This release, similar to the last 5.5 release, is mostly uneventful.

There was one new feature added (Solaris-specific + obscure), and only 21 bugs fixed.

The new feature is this:

  • On Solaris, mysql_config –libs now includes -R/path/to/library so that libraries can be found at runtime.

Out of the 21 bugs, most were benign, but there was one definitely worth mentioning (because it is a regression bug with performance degradation):

  • A regression introduced by Bug #14329288 would result in a performance degradation when a compressed table does not fit into memory. (Bug #18124788, Bug #71436)

The bug that causes this regression, bug #14329288 (Oracle-internal), was introduced in 5.5.30, thus versions 5.5.30 through 5.5.36 are affected by this. There are some more details, including some benchmarks on the performance degradation, here.

For reference, the full 5.5.37 changelog can be viewed here:

http://dev.mysql.com/doc/relnotes/mysql/5.5/en/news-5-5-37.html

Hope this helps.

 

Improve your Stored Procedure Error Handling with GET DIAGNOSTICS

Chris on MySQL - April 2, 2014 - 11:37pm GMT

In a previous post, I discussed debugging stored procedures with RESIGNAL, which is of great value when troubleshooting errors raised by your stored procedures, functions, triggers, and events as of MySQL/MariaDB 5.5.

However, as of MySQL 5.6 and MariaDB 10.0, there is GET DIAGNOSTICS, which can be used to get the exact error details as well.

RESIGNAL just outputs the error, as it comes from the server, for instance:

ERROR 1146 (42S02): Table 'db1.t1' doesn't exist
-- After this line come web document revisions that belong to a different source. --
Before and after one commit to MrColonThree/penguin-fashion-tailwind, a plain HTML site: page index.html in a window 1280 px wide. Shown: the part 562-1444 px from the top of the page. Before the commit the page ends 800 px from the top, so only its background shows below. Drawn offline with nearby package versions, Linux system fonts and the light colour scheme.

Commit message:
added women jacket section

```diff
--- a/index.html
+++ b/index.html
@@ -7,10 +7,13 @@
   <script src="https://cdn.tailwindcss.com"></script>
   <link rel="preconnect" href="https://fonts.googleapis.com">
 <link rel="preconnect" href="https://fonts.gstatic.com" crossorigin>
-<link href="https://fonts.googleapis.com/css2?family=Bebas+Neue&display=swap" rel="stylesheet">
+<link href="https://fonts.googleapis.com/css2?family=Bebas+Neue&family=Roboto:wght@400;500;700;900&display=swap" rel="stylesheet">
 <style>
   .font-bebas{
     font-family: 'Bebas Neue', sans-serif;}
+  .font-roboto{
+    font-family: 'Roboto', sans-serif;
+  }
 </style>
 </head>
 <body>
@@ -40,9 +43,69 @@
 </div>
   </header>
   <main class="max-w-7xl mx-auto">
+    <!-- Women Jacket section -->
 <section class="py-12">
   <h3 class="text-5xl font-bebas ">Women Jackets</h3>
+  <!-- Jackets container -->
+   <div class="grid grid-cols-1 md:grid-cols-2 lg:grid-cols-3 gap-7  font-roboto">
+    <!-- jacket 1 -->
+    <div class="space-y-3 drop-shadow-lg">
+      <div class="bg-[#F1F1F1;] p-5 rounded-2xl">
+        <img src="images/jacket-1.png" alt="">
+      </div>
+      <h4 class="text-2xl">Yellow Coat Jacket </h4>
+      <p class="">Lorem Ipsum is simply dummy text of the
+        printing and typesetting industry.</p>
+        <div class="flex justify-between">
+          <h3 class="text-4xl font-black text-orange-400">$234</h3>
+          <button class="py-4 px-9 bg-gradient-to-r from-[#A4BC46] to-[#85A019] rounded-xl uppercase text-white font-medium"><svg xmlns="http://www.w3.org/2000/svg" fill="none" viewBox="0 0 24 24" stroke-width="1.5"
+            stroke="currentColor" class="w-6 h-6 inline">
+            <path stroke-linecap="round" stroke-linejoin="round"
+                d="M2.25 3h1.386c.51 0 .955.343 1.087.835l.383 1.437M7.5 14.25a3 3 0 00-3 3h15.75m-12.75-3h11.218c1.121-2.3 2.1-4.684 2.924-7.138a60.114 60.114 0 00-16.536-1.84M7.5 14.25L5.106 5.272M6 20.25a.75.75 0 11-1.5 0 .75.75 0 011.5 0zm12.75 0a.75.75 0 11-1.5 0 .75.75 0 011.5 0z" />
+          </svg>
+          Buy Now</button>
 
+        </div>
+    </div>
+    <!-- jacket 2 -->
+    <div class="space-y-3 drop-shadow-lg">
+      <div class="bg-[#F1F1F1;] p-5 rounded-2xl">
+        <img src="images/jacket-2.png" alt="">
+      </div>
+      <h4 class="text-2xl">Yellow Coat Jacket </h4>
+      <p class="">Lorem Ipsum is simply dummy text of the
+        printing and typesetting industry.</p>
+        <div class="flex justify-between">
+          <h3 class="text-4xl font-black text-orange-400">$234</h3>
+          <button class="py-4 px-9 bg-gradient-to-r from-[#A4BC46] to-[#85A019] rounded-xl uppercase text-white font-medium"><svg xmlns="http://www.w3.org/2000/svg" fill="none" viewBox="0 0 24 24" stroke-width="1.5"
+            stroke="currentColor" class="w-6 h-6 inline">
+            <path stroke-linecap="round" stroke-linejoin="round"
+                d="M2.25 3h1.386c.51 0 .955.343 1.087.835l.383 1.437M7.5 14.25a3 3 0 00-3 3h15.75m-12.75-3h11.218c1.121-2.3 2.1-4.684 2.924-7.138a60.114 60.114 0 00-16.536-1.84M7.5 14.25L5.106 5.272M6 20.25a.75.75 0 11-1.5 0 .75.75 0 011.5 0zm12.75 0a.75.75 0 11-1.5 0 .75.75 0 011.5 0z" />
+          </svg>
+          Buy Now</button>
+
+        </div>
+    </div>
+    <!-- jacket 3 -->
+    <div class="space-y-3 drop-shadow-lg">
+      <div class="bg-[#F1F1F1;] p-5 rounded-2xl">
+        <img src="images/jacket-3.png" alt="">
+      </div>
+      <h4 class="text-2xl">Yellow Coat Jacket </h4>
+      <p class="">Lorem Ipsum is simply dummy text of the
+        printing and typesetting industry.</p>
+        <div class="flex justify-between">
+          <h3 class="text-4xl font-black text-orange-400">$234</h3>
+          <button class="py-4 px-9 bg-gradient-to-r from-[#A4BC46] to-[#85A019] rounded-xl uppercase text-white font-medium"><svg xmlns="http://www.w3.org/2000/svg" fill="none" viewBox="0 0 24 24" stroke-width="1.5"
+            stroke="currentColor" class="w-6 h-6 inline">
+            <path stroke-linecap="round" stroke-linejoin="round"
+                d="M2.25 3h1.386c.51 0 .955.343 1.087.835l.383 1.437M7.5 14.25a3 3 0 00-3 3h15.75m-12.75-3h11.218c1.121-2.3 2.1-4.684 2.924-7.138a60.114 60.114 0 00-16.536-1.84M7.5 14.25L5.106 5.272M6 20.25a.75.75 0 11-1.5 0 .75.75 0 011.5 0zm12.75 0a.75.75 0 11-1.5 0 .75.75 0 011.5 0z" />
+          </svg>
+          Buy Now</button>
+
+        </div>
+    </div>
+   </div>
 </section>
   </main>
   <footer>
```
You may not want the error just written to the console, or perhaps you want to at least control how it is written.

It’s common to see exit handler code in the following form:

DECLARE EXIT HANDLER FOR SQLEXCEPTION
BEGIN
SELECT ...;
END;

Where the SELECT outputs something not very useful in many cases.

With GET DIAGNOSTICS, you can get all of the error information, and you should, if not already.

If you were going to use GET DIAGNOSTICS from the command line, you could use something like this (immediately following your query):

GET DIAGNOSTICS CONDITION 1 @sqlstate = RETURNED_SQLSTATE,
 @errno = MYSQL_ERRNO, @text = MESSAGE_TEXT;
SELECT @sqlstate, @errno, @text;

However, since we want the information from within the stored procedure, we must put this within the exit handler code. So the above exit handler code, now becomes (and I added 1 more line for formatting):

DECLARE EXIT HANDLER FOR SQLEXCEPTION
BEGIN
GET DIAGNOSTICS CONDITION 1 @sqlstate = RETURNED_SQLSTATE,
 @errno = MYSQL_ERRNO, @text = MESSAGE_TEXT;
SET @full_error = CONCAT("ERROR ", @errno, " (", @sqlstate, "): ", @text);
SELECT @full_error;
END;

Which results in:

mysql> call my_proc('abc');
+--------------------------------------------------+
| @full_error                                      |
+--------------------------------------------------+
| ERROR 1146 (42S02): Table 'db1.t1' doesn't exist |
+--------------------------------------------------+
1 row in set (0.01 sec)

For more details on GET DIAGNOSTICS, I would recommend the following 2 pages:

https://mariadb.com/kb/en/get-diagnostics/
http://dev.mysql.com/doc/refman/5.6/en/get-diagnostics.html

Hope this helps.

 

Quickly Debugging Stored Procedures, Functions, Triggers, and Events with RESIGNAL

Chris on MySQL - April 2, 2014 - 10:59pm GMT

I was recently debugging a stored procedure and could not easily identify the underlying reason for why it was failing.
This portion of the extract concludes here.